Shooting Stars is an initiative of Netball WA and Glass Jar Australia, and uses netball as a vehicle to encourage greater engagement with and attendance at school for young Aboriginal girls living in WA’s remote communities and regional towns. They currently work with over 300 girls across 7 sites in remote WA and want to expand the program to 1000 girls and 6 new sites by 2021. This funding would run across 1 year in 2019 with 40 weeks of health and wellbeing sessions delivered across 7 program sites. The Shooting Stars Health and Wellbeing Framework is aligned with the Australian Curriculum and is embedded into the Health and Physical Education curriculum across each delivery site. Impact: over 1000 Aboriginal people in remote WA
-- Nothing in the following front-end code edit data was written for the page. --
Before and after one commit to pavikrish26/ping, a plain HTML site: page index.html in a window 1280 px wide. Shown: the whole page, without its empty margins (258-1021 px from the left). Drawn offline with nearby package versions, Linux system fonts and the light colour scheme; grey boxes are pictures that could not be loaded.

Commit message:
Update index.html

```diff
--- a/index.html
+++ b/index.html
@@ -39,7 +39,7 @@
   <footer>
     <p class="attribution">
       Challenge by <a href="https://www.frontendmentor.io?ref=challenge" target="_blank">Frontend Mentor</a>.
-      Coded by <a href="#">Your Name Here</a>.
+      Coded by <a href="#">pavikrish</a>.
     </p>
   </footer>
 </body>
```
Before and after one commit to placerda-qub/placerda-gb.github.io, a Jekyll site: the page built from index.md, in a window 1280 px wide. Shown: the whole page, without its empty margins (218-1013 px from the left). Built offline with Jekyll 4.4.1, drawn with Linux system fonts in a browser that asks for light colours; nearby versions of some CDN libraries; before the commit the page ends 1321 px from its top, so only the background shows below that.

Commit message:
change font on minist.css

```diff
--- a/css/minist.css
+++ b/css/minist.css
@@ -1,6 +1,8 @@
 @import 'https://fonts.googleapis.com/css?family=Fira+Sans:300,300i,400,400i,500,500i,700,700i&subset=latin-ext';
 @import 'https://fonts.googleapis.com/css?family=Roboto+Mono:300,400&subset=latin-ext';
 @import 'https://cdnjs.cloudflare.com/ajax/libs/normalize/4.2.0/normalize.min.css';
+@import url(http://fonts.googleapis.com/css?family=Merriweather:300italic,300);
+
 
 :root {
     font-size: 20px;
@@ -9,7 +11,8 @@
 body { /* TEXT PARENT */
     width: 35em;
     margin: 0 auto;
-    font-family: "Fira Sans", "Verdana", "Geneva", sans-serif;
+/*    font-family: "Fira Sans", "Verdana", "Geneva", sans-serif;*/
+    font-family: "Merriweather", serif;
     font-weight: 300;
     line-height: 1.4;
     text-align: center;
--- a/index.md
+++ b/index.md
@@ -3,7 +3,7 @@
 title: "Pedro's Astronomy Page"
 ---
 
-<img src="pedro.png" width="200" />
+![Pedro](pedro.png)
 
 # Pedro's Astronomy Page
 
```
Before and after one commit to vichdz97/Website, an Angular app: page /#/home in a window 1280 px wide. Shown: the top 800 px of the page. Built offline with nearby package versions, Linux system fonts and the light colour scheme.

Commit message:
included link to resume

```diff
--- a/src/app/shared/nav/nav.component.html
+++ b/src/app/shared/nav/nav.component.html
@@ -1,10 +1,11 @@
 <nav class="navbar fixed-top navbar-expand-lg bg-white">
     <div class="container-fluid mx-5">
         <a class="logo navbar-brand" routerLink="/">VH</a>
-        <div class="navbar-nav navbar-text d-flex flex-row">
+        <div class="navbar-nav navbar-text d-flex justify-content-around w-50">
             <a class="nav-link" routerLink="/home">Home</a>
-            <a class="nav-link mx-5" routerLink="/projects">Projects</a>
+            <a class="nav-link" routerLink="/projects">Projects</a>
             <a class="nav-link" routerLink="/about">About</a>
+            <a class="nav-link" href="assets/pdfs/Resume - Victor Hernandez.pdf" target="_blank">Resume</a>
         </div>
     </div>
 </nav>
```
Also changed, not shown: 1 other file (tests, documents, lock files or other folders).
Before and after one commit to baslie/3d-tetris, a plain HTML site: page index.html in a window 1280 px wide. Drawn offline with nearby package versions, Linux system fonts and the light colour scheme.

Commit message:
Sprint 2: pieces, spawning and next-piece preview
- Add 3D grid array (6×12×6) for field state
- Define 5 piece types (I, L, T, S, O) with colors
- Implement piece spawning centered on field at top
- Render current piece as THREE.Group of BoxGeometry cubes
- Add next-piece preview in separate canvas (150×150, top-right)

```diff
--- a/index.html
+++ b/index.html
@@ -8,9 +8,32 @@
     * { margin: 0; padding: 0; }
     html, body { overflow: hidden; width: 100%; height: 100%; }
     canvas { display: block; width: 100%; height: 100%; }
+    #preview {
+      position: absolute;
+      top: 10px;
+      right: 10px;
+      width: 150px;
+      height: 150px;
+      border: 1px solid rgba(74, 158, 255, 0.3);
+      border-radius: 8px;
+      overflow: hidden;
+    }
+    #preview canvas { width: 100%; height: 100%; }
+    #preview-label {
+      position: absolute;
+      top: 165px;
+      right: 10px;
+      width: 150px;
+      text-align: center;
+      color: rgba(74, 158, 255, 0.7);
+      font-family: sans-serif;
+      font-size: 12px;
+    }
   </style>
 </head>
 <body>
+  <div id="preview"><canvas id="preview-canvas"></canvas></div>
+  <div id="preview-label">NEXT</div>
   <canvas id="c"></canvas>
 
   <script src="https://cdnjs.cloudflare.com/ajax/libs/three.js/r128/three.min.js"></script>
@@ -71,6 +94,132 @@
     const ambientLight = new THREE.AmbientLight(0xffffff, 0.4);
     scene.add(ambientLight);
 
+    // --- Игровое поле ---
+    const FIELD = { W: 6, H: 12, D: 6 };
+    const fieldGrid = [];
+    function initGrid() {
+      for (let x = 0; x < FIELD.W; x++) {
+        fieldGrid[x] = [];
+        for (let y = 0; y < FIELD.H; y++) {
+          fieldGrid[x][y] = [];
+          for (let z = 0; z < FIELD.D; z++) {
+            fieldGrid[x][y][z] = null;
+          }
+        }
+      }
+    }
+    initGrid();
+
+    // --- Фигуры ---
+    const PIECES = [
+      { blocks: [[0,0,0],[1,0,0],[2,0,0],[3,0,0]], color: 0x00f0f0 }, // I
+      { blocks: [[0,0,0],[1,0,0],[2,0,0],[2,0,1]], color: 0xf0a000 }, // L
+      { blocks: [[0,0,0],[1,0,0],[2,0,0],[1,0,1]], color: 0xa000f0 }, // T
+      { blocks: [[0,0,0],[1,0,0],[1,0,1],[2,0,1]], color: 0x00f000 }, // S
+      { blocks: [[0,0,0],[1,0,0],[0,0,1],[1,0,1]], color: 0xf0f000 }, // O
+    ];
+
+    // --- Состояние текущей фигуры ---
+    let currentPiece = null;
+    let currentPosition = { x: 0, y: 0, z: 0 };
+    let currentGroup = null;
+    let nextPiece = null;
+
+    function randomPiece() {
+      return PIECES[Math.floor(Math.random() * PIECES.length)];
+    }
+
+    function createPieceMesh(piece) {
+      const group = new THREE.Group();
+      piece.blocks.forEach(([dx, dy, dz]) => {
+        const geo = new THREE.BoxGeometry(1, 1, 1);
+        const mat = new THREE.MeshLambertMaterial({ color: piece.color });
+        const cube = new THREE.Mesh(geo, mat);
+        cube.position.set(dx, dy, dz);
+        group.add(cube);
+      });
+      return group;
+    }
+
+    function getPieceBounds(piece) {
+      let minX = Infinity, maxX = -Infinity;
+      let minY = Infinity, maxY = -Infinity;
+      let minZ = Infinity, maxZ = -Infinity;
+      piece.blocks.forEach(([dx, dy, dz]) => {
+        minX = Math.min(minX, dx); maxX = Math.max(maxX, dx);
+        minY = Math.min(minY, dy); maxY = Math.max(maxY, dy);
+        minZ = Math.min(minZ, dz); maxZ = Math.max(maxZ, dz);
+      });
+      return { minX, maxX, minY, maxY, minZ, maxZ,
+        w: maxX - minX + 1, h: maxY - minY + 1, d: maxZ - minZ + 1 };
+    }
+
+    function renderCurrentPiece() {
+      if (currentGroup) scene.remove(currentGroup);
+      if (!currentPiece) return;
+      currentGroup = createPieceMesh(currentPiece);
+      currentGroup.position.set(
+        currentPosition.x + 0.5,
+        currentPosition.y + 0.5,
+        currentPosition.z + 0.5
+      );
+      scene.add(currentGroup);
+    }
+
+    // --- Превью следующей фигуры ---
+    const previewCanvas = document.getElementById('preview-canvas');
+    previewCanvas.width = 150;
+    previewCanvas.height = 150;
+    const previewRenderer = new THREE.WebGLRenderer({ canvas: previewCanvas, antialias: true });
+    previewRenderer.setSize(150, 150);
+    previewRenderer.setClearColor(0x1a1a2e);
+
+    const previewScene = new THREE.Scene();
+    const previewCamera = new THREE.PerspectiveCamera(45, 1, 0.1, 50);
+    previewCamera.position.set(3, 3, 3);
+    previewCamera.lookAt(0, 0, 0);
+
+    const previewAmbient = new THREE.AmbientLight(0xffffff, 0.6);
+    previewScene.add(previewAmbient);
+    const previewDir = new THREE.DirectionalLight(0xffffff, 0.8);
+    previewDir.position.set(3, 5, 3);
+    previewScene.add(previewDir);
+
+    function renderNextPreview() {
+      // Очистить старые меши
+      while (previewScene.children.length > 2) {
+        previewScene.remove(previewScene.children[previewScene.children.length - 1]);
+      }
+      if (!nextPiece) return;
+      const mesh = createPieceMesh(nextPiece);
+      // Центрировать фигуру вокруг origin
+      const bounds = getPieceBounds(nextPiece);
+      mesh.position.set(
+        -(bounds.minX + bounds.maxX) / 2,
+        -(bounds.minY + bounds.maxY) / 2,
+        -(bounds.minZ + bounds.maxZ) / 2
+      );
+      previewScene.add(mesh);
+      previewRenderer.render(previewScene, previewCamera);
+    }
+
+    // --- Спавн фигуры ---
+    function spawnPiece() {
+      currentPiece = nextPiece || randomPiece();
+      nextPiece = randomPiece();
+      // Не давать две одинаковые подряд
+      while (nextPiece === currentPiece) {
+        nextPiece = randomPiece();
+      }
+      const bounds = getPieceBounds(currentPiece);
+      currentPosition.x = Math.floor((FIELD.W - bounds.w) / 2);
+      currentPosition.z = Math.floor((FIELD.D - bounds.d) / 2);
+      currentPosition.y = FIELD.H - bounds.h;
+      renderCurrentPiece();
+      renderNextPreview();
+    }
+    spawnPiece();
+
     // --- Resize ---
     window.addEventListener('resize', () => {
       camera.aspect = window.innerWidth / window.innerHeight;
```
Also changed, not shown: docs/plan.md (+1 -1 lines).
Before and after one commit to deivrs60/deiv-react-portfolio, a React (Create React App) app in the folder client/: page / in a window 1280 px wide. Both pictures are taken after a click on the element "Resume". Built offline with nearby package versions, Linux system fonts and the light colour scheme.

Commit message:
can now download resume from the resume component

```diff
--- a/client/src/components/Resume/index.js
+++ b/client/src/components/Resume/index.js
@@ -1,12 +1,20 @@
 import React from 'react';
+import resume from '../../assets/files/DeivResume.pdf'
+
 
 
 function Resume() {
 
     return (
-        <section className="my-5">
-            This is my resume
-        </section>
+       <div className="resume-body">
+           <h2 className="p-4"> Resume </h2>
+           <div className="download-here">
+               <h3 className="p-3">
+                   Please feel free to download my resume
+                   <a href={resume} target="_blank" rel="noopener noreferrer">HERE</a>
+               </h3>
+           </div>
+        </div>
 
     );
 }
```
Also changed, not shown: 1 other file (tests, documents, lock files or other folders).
TLG provides Australian students with free one-on-one tuition and mentoring as part of their Rural and eMentor Programs, there are currently more than 900 students in the program . In Australia, students living in remote areas are 12 times more likely to be below the national minimum standard in mathematics by year 3, with 3 out of 5 indigenous students in remote areas not finishing school. By matching volunteer university students to disadvantaged kids in rural areas, determining curriculum aligned goals and providing one on one mentorship to attain those goals, children’s lives and educational outcomes can be changed. an Impact100 WA grant would cover 20,000 tailored teaching hours over 2 years. Impact: 500 rural and remote primary school students
Positive Pathways to Safety for Women and Children has been developed based on research of working solutions nationally and internationally together with feedback and input regarding available services and gaps in the provision of services. It targets women, referred internally or from other women’s refuges, who have experienced or are at risk of experiencing family and domestic violence. It includes women with alcohol and other drug issues, homelessness, disability as well as culturally, linguistically diverse women (CaLD). Since November 2013 it has facilitated over 132 education programs to 898 participants. An Impact100 WA grant would enable the continuation of this valuable community program, programming 24 individual workshops (over 80 sessions) for approximately 160 attendees